“They are domestic terrorists, because the definition of a terrorist is someone who terrorizes,” said UCSB sophomore Katherine Wehler, a theater and feminist studies major, in an interview with The College Fix.
“That’s exactly what those girls were doing,” she said of young prolife demonstrators on campus who are at the center of the controversy. “They were making us feel very unsafe on our campus outside one of the busiest places during the busiest week of the quarter.”
Wehler is among a large contingent of students who have come out in support of the professor, while other students have condemned the educator’s actions.
Early last month, feminist studies Professor Mireille Miller-Young led a small mob of students against pro-life demonstrators holding graphic signs. The mob chanted “take down the sign,” then Miller-Young and two students grabbed one of the signs and ran off with it, eventually engaging in a physical altercation with one of the 16-year-old demonstrators who tried to retrieve the stolen sign.
Miller-Young has been charged with misdemeanor theft, vandalism, and battery, and recently pleaded not guilty.
The incident has made national headlines and divided the UCSB community, with dueling petitions launched in support and against Miller-Young. But the petition in support of the feminist studies professor has gained significantly more signatures – nearly 2,000 compared to about 150 signatures.

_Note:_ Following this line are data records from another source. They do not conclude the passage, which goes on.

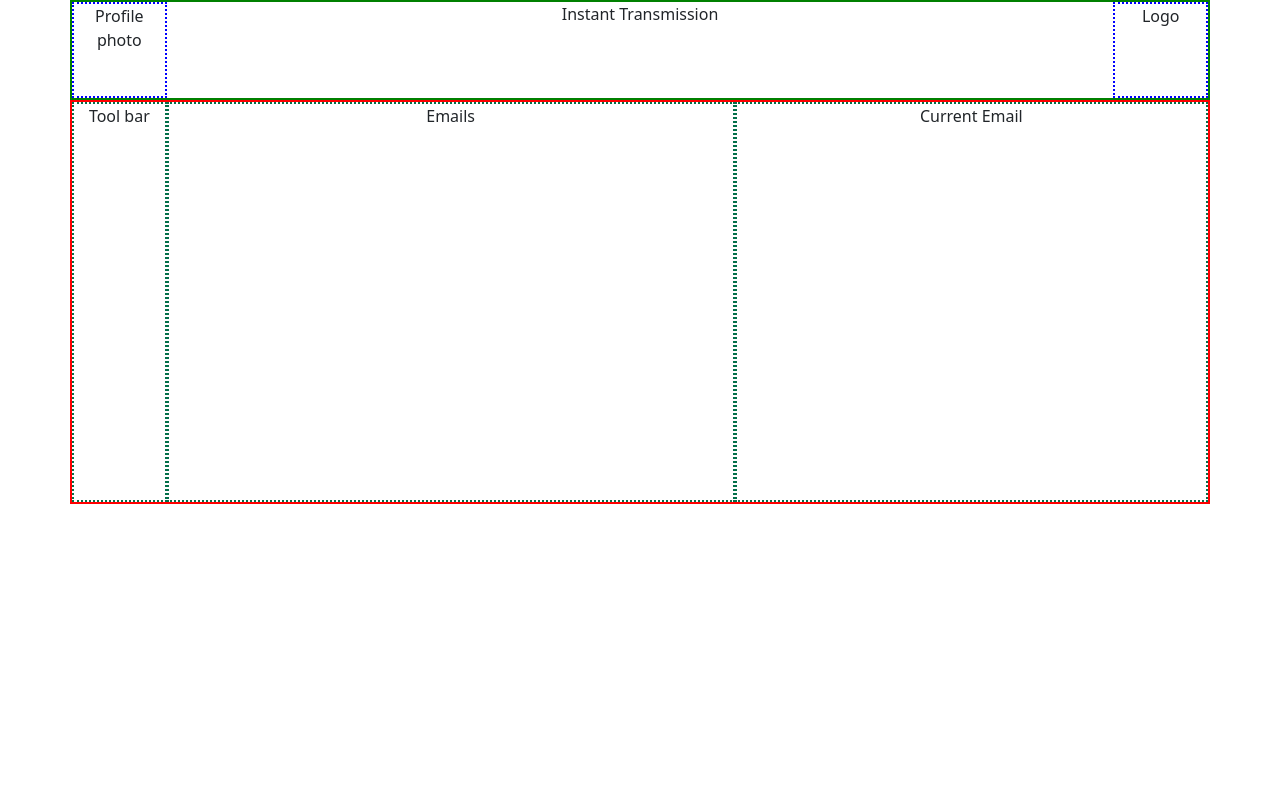
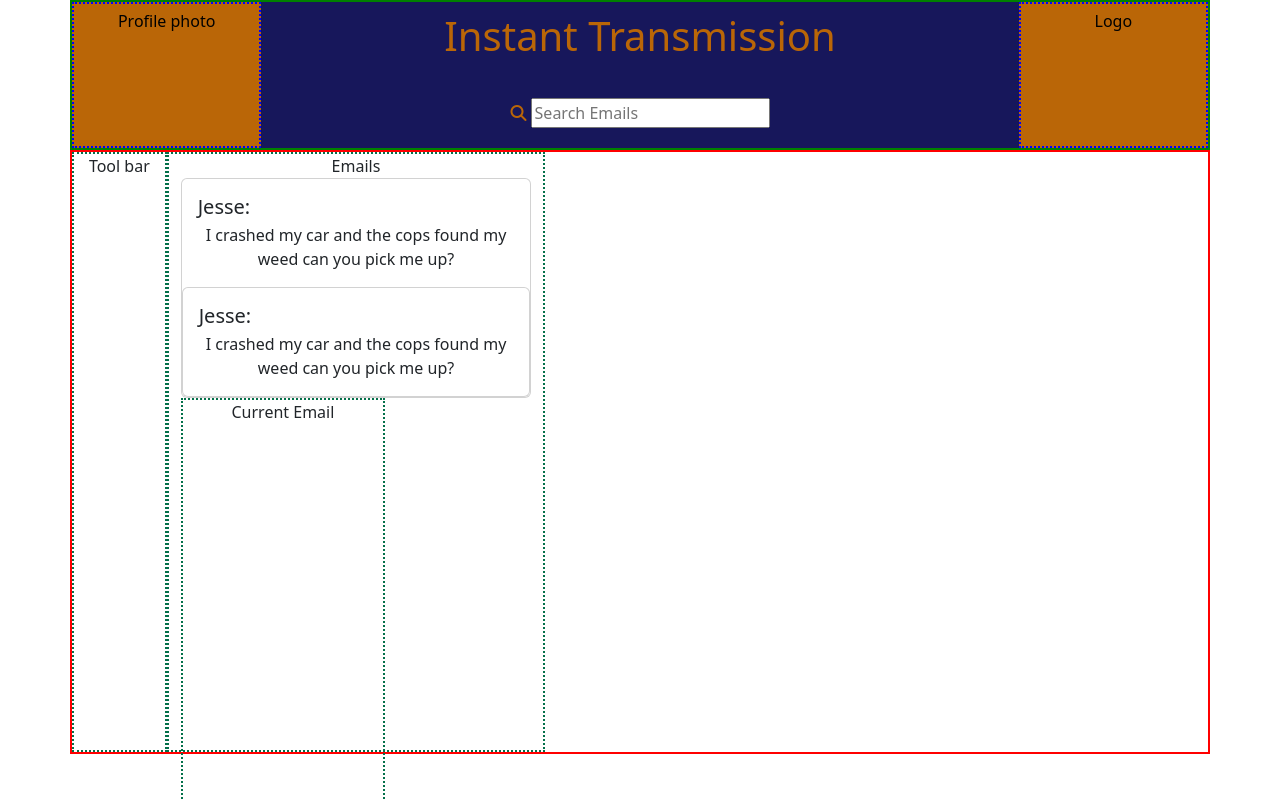
Before and after one commit to Ephraim-Winston/bootstrap-project, a plain HTML site: page email.html in a window 1280 px wide. Shown: the top 800 px of the page. Drawn offline with nearby package versions, Linux system fonts and the light colour scheme.

Commit message:
fourth commit

```diff
--- a/email.css
+++ b/email.css
@@ -1,14 +1,40 @@
 .banner{
     border: 2px solid green;
-    height:100px;
+    height:150px;
+    background-color: rgb(23, 23, 91);
+    color: rgb(186, 102, 7);
 }
 .decoration{
+    padding:5px;
     border: 2px dotted blue;
+    background-color: rgb(186, 102, 7);
+    color: black;
 }
 .body{
     border: 2px solid red;
 }
 .section{
     border: 2px dotted rgb(3, 112, 74);
-    height: 400px;
+    height: 600px;
+
 }
+.search-bar{
+    padding-top:30px;
+}
+
+.title{
+    padding-top: 10px;
+}
+
+
+@media (min-width: 768px){
+    .dropdown{
+        display: none !important;
+    }
+
+}
+@media (max-width:768px){
+    .tools{
+        display: none !important;
+    }
+}
--- a/email.html
+++ b/email.html
@@ -1,43 +1,96 @@
 <!DOCTYPE html>
 <html lang="en">
+
 <head>
   <meta charset="UTF-8">
   <meta http-equiv="X-UA-Compatible" content="IE=edge">
   <meta name="viewport" content="width=device-width, initial-scale=1.0">
   <title>Bootstrap demo</title>
-    <link href= "https://cdn.jsdelivr.net/npm/bootstrap@5.3.0-alpha3/dist/css/bootstrap.min.css" rel="stylesheet" integrity="sha384-KK94CHFLLe+nY2dmCWGMq91rCGa5gtU4mk92HdvYe+M/SXH301p5ILy+dN9+nJOZ" crossorigin="anonymous">
+
+  <link href="https://cdn.jsdelivr.net/npm/bootstrap@5.3.0-alpha3/dist/css/bootstrap.min.css" rel="stylesheet"
+    integrity="sha384-KK94CHFLLe+nY2dmCWGMq91rCGa5gtU4mk92HdvYe+M/SXH301p5ILy+dN9+nJOZ" crossorigin="anonymous">
+
   <link href="email.css" rel="stylesheet" type="text/css">
+  <link rel="stylesheet" type="text/css"
+    href="https://cdn.jsdelivr.net/npm/@fortawesome/fontawesome-free@6.2.1/css/fontawesome.min.css">
+  <script src="https://kit.fontawesome.com/6a31ed4bc4.js" crossorigin="anonymous"></script>
 
 </head>
 
 </head>
+
 <body>
   <div class="container-fluid"></div>
   <div class="container text-center">
-      <div class= "row banner justify-content-between">
-        <div class="col-md-2 col-sm-2 col-lg-1 profile-photo decoration">
+
+
+    <div class="row banner justify-content-between">
+      <div class="col-2 col-sm-2 col-md-2 col-lg-2  profile-photo decoration">
         Profile photo
+        <!--Trying to make my tool dropdown only appear when tool side bar disappears-->
+        <div class="dropdown">
+          <button class="btn btn-sm btn-secondary dropdown-toggle" type="button" id="tool-dropdown"
+            data-bs-toggle="dropdown">
+            Tools
+          </button>
+          <ul class="dropdown-menu">
+            <li><a href="#" class="dropdown-item">Inbox</a></li>
+            <li><a href="#" class="dropdown-item">Sent</a></li>
+            <li><a href="#" class="dropdown-item">Drafts</a></li>
+            <li><a href="#" class="dropdown-item">Important</a></li>
+            <li><a href="#" class="dropdown-item">Trash</a></li>
+          </ul>
         </div>
-        <div class="col-md-8 col-lg-10  d-none d-lg-block">
-          Instant Transmission
       </div>
-        <div class="col-md-2 col-sm-2 col-lg-1 decoration">
+      <div class="col-8 col-sm-8 col-md-8 col-lg-8 title">
+        <h1>Instant Transmission</h1>
+        <!--This is my search bar bellow-->
+        <form class="navbar-search pull-left search-bar">
+          <!--Font Awesome icons showing as blank squares. Low priority problem, fix later-->
+          <span><i class="fa-solid fa-magnifying-glass"></i></span>
+          <input type="text" class="search-query" placeholder="Search Emails">
+        </form>
+      </div>
+
+      <div class="col-2 col-sm-2 col-md-2  col-lg-2  decoration">
         Logo
       </div>
 
     </div>
+
+
     <div class="row body">
-        <div class="col-md-1 d-none d-md-block section tools">
+      <div class="col-sm-2 col-md-2 col-lg-1 section tools">
         Tool bar
+
       </div>
-        <div class="col-md-6 col-sm-4 section">
+      <div class=" col-5 col-sm-5 col-md-4 col-lg-4 section">
         Emails
+        <div class="card">
+          <div class="card-body">
+            <h5 class="card-title d-flex">Jesse:</h5>
+            <h6 class="card-subtitle mb-2 text-body-secondary"></h6>
+            <p class="card-text d-flex justify-content-start">I crashed my car and the cops found my weed can you pick
+              me up?</p>
           </div>
-        <div class="col-md-5 col-sm-8 section current-email">
+          <div class="card">
+            <div class="card-body">
+              <h5 class="card-title d-flex">Jesse:</h5>
+              <h6 class="card-subtitle mb-2 text-body-secondary"></h6>
+              <p class="card-text d-flex justify-content-start">I crashed my car and the cops found my weed can you pick
+                me up?</p>
+            </div>
+
+          </div>
+        </div>
+        <div class="col-7 col-sm-7 col-md-6 col-lg-7 section current-email">
           Current Email
         </div>
       </div>
     </div>
-    <script src="https://cdn.jsdelivr.net/npm/bootstrap@5.3.0-alpha3/dist/js/bootstrap.bundle.min.js" integrity="sha384-ENjdO4Dr2bkBIFxQpeoTz1HIcje39Wm4jDKdf19U8gI4ddQ3GYNS7NTKfAdVQSZe" crossorigin="anonymous"></script>
+    <script src="https://cdn.jsdelivr.net/npm/bootstrap@5.3.0-alpha3/dist/js/bootstrap.bundle.min.js"
+      integrity="sha384-ENjdO4Dr2bkBIFxQpeoTz1HIcje39Wm4jDKdf19U8gI4ddQ3GYNS7NTKfAdVQSZe"
+      crossorigin="anonymous"></script>
 </body>
+
 </html>
```
Lines whose indentation alone changed are shown as unchanged.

Wehler, who has taken a class taught by Miller-Young, said she feels strongly the educator did the right thing because the pro-life activists made the campus uncomfortable for students.

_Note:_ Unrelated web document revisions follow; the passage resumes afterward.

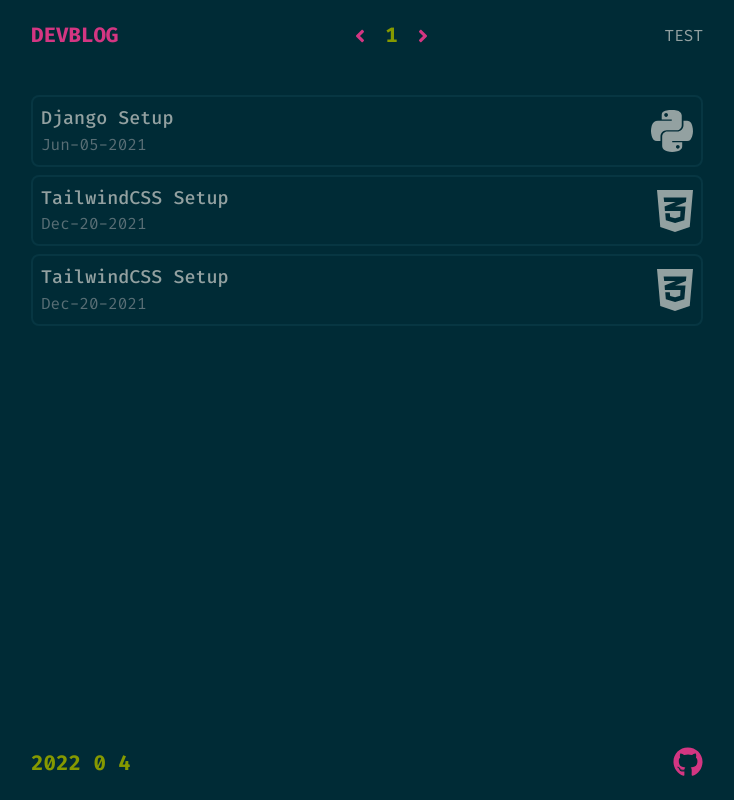
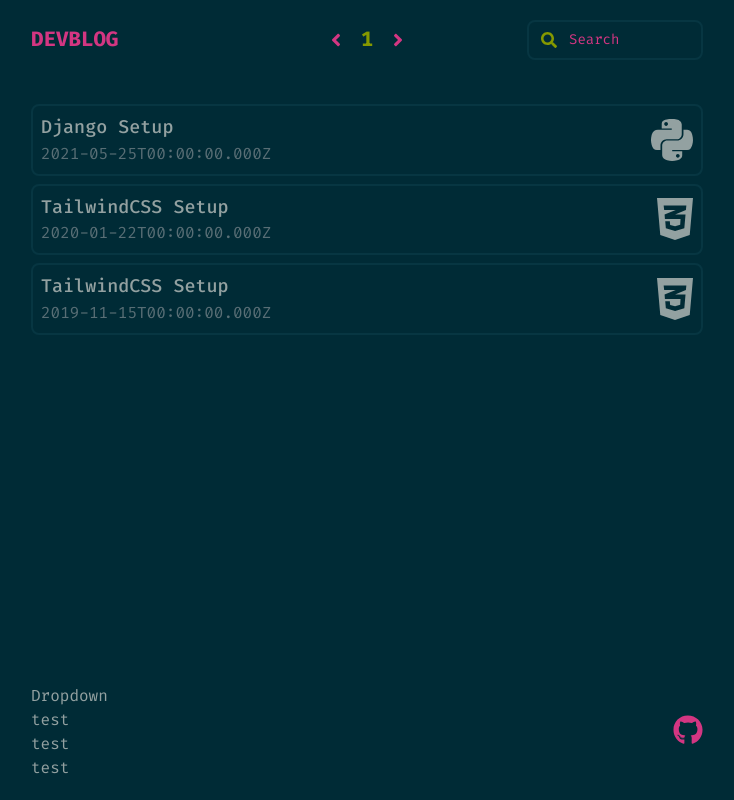
Before and after one commit to coffee-monk/developer-blog, a Gatsby site: page / in a window 1280 px wide. Shown: the whole page, without its empty margins (273-1007 px from the left). Built offline with nearby package versions, Linux system fonts and the light colour scheme; Gatsby itself is replaced by a stand-in of ours.

Commit message:
context api search

```diff
--- /dev/null
+++ b/src/components/dropdownFilter.js
@@ -0,0 +1,19 @@
+import React from "react"
+
+const DropdownSorter = () => {
+  return (
+    <div className="relative inline-block text-left">
+      <div>Options</div>
+
+      <div className="origin-top-right absolute right-0 mt-2 w-56 ">
+        <ul className="py-1">
+          <li className="px-4 py-2">Python</li>
+          <li className="px-4 py-2">Javascript</li>
+          <li className="px-4 py-2">HTML/CSS</li>
+        </ul>
+      </div>
+    </div>
+  )
+}
+
+export default DropdownSorter
--- a/src/components/footer.js
+++ b/src/components/footer.js
@@ -11,7 +11,15 @@ const Footer = () => {
   return (
     <footer className="absolute bottom-0 w-full mx-auto max-w-2xl">
       <div className="flex items-center justify-between py-5 mt-6">
-        <h1 className="text-green-sol">{date}</h1>
+        <div className="relative inline-block">
+          <button>Dropdown</button>
+          <ul>
+            <li>test</li>
+            <li>test</li>
+            <li>test</li>
+          </ul>
+        </div>
+
         <a href="https://github.com/coffee-monk">
           <FontAwesomeIcon
             className="text-3xl text-magenta-sol hover:text-blue-sol transition ease-out duration-200"
--- a/src/components/header.js
+++ b/src/components/header.js
@@ -1,15 +1,16 @@
 import { Link } from "gatsby"
-import React, { useContext } from "react"
-import Paginator from "../components/paginator"
+import React from "react"
+import Paginator from "./paginator"
+import SearchBar from "./searchBar"
 
 const Header = () => {
   return (
-    <nav className="flex flex-wrap items-center justify-between py-5 mb-6">
+    <nav className="grid grid-cols-3 items-center py-5 mb-6">
       <h1 className="text-magenta-sol hover:text-blue-sol transition ease-out duration-200">
         <Link to="/">DEVBLOG</Link>
       </h1>
       <Paginator />
-      <p>TEST</p>
+      <SearchBar />
     </nav>
   )
 }
--- a/src/components/layout.css
+++ b/src/components/layout.css
@@ -5,10 +5,10 @@
 @tailwind utilities;
 
 :root {
+  --base-00: #657b83;
+  --base-01: #586e75;
+  --base-02: #073642;
   --base-03: #002b36;
-  --base-02: #073642;
-  --base-01: #586e75;
-  --base-00: #657b83;
   --base-0: #839496;
   --base-1: #93a1a1;
   --base-2: #eee8d5;
--- a/src/components/paginator.js
+++ b/src/components/paginator.js
@@ -12,13 +12,13 @@ function Paginator() {
       <FontAwesomeIcon
         onClick={() => dispatch({ type: "DECREMENT" })}
         icon={faAngleLeft}
-        className="text-magenta-sol text-xl mx-5 cursor-pointer hover:text-cyan-sol"
+        className="text-magenta-sol text-xl mx-5 cursor-pointer hover:text-cyan-sol transition ease-out duration-100"
       />
       <h1 className="text-green-sol">{state.currentPage}</h1>
       <FontAwesomeIcon
         onClick={() => dispatch({ type: "INCREMENT" })}
         icon={faAngleRight}
-        className="text-magenta-sol text-xl mx-5 cursor-pointer hover:text-cyan-sol"
+        className="text-magenta-sol text-xl mx-5 cursor-pointer hover:text-cyan-sol transition ease-out duration-100"
       />
     </div>
   )
--- a/src/components/posts.js
+++ b/src/components/postsBoard.js
@@ -1,4 +1,4 @@
-import React, { useContext } from "react"
+import React, { useContext, useEffect } from "react"
 
 import { BlogContext } from "../context/BlogContextProvider"
 
@@ -6,13 +6,20 @@ import PostLink from "./postLink"
 
 const Posts = () => {
   const { state } = useContext(BlogContext)
+  const { posts, filteredPosts, currentPage, postsPerPage } = state
 
-  const { posts, currentPage, postsPerPage } = state
-
-  // Get current posts
+  // Get list of posts per pagination
   const indexOfLastPost = currentPage * postsPerPage
   const indexOfFirstPost = indexOfLastPost - postsPerPage
-  const currentPosts = posts.slice(indexOfFirstPost, indexOfLastPost)
+  let currentPosts
+
+  if (filteredPosts.length === 0) {
+    currentPosts = posts.slice(indexOfFirstPost, indexOfLastPost)
+  } else {
+    currentPosts = filteredPosts.slice(indexOfFirstPost, indexOfLastPost)
+  }
+
+  console.log(currentPosts)
 
   return (
     <>
--- a/src/components/searchBar.js
+++ b/src/components/searchBar.js
@@ -1,13 +1,40 @@
-import React from "react"
+import React, { useContext } from "react"
+
+import { FontAwesomeIcon } from "@fortawesome/react-fontawesome"
+import { faSearch } from "@fortawesome/free-solid-svg-icons"
+
+import { BlogContext } from "../context/BlogContextProvider"
 
 const SearchBar = () => {
+  const { state, dispatch } = useContext(BlogContext)
+  const { posts } = state
+
+  const updateSearchPosts = event => {
+    const filteredPosts = posts.filter(post => {
+      return post.frontmatter.title
+        .toLowerCase()
+        .includes(event.target.value.toLowerCase())
+    })
+    dispatch({
+      type: "SET_FILTERED_POSTS",
+      payload: filteredPosts,
+    })
+  }
+
   return (
-    <input
-      type="text"
-      placeholder={placeholder}
-      value={wordEntered}
-      onChange={handleFilter}
-    />
+    <div className="ml-auto w-44">
+      <span className="absolute z-10 items-center justify-center w-8 py-2.5 pl-3 text-base leading-snug text-center bg-transparent text-green-sol">
+        <FontAwesomeIcon icon={faSearch} />
+      </span>
+
+      <input
+        type="text"
+        name="search"
+        placeholder="Search"
+        onChange={updateSearchPosts}
+        className="px-3 py-2 pl-10 w-full text-cyan-sol text-sm bg-transparent placeholder-magenta-sol rounded-lg border-2 border-base-02 focus:border-cyan-sol focus:outline-none focus:placeholder-transparent transition ease-out duration-100"
+      />
+    </div>
   )
 }
 
--- a/src/context/BlogContextProvider.js
+++ b/src/context/BlogContextProvider.js
@@ -4,9 +4,11 @@ export const BlogContext = createContext()
 
 const initialState = {
   posts: [],
+  filteredPosts: [],
   currentPage: 1,
   totalPages: 1,
   postsPerPage: 3,
+  searchBarValue: "",
 }
 
 function reducer(state, action) {
@@ -15,6 +17,12 @@ function reducer(state, action) {
       return {
         ...state,
         posts: action.payload,
+      }
+    }
+    case "SET_FILTERED_POSTS": {
+      return {
+        ...state,
+        filteredPosts: action.payload,
       }
     }
     case "INCREMENT": {
@@ -33,7 +41,7 @@ function reducer(state, action) {
           state.currentPage > 1 ? state.currentPage - 1 : state.currentPage,
       }
     }
-    case "PAGINATOR_TOTAL": {
+    case "PAGINATOR_MAX": {
       return {
         ...state,
         totalPages: action.payload,
--- a/src/pages/index.js
+++ b/src/pages/index.js
@@ -2,12 +2,13 @@ import React, { useEffect, useContext } from "react"
 import { graphql } from "gatsby"
 
 import Layout from "../components/layout"
-import Posts from "../components/posts"
+import PostsBoard from "../components/postsBoard"
 
 import { BlogContext } from "../context/BlogContextProvider"
 
 const IndexPage = ({ data }) => {
   const { state, dispatch } = useContext(BlogContext)
+  const { posts, filteredPosts, postsPerPage } = state
 
   // set posts in context API
   useEffect(() => {
@@ -17,17 +18,20 @@ const IndexPage = ({ data }) => {
     })
   }, [])
 
-  // update posts per page if state.posts changes
+  // update posts per page if posts/filteredPosts changes
   useEffect(() => {
     dispatch({
-      type: "PAGINATOR_TOTAL",
-      payload: Math.ceil(state.posts.length / state.postsPerPage),
+      type: "PAGINATOR_MAX",
+      payload:
+        filteredPosts.length === 0
+          ? Math.ceil(posts.length / postsPerPage)
+          : Math.ceil(filteredPosts.length / postsPerPage),
     })
-  }, [state.posts])
+  }, [posts, filteredPosts])
 
   return (
     <Layout>
-      <Posts />
+      <PostsBoard />
     </Layout>
   )
 }
--- a/src/posts/django-setup.md
+++ b/src/posts/django-setup.md
@@ -2,7 +2,7 @@
 title: Django Setup
 slug: django-setup
 lang: python
-date: Jun-05-2021
+date: 2021-05-25
 ---
 
 Ipsum laborum nostrum mollitia commodi possimus? Laboriosam fugiat praesentium quibusdam beatae explicabo Odit fuga magnam totam commodi expedita. Autem non voluptatum pariatur possimus corrupti Voluptatibus sunt harum saepe fuga ut.
--- a/src/posts/tailwindcss-setup.md
+++ b/src/posts/tailwindcss-setup.md
@@ -2,7 +2,7 @@
 title: TailwindCSS Setup
 slug: tailwindcss-setup
 lang: css
-date: Dec-20-2021
+date: 2020-01-22
 ---
 
 Ipsum laborum nostrum mollitia commodi possimus? Laboriosam fugiat praesentium quibusdam beatae explicabo Odit fuga magnam totam commodi expedita. Autem non voluptatum pariatur possimus corrupti Voluptatibus sunt harum saepe fuga ut.
--- a/src/posts/test.md
+++ b/src/posts/test.md
@@ -2,7 +2,7 @@
 title: TailwindCSS Setup
 slug: tailwindcss-setup
 lang: css
-date: Dec-20-2021
+date: 2019-11-15
 ---
 
 Ipsum laborum nostrum mollitia commodi possimus? Laboriosam fugiat praesentium quibusdam beatae explicabo Odit fuga magnam totam commodi expedita. Autem non voluptatum pariatur possimus corrupti Voluptatibus sunt harum saepe fuga ut.
--- a/src/posts/typescript-setup.md
+++ b/src/posts/typescript-setup.md
@@ -2,7 +2,7 @@
 title: Typescript Setup
 slug: typescript-setup
 lang: javascript
-date: Nov-21-2021
+date: 2018-06-14
 ---
 
 Ipsum laborum nostrum mollitia commodi possimus? Laboriosam fugiat praesentium quibusdam beatae explicabo Odit fuga magnam totam commodi expedita. Autem non voluptatum pariatur possimus corrupti Voluptatibus sunt harum saepe fuga ut.
```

“The last thing we need are these people invading our community,” she said.
Students stand in solidarity with Miller-Young because they feel there should have been “trigger warnings” for the images the pro-life activists presented in the free-speech zone.
“I have a lot of feminist friends that went to them [pro-life protesters] with an educated academic response, because they were extremely triggered by these images, and the activists were saying this is for ‘women’s rights,’” Wehler said. “As feminist scholars and activists, we were insulted to hear that their cause is for women’s rights, because we felt personally attacked as women. Then, we were repeatedly called murderers. That is not okay.”
“In my opinion,” she added, “Professor Miller-Young would never attack anyone as the media suggests unless feeling an invasion of her own personal space like anyone else would in a fight or flight situation. … If the university did decide to revoke her employment, there would be a large uproar because she is so celebrated.”
However, not everyone feels that way.
The petition calling for Miller-Young’s termination says: “This is about someone who violated the law in several ways, disregarded the idea of freedom of speech, and tarnished the image of the UCSB.”
“Please know that this is not to show support for Pro-Life. This is to show support for our freedom of speech, our laws, and justice.”
Katie Devlin, a student at UCSB who does not support Miller-Young’s behavior, said she sees hypocrisy involved in the petition supporting Miller-Young.
“They talk about prioritizing the safety of our campus involving activists, yet it’s our professor that attacks somebody,” Devlin said in an interview with The College Fix. “I think it’s just the contrast that she is a feminist professor and stands for protecting women, yet she attacks a young girl.”
College Fix contributor Austin Yack is a student at UCSB.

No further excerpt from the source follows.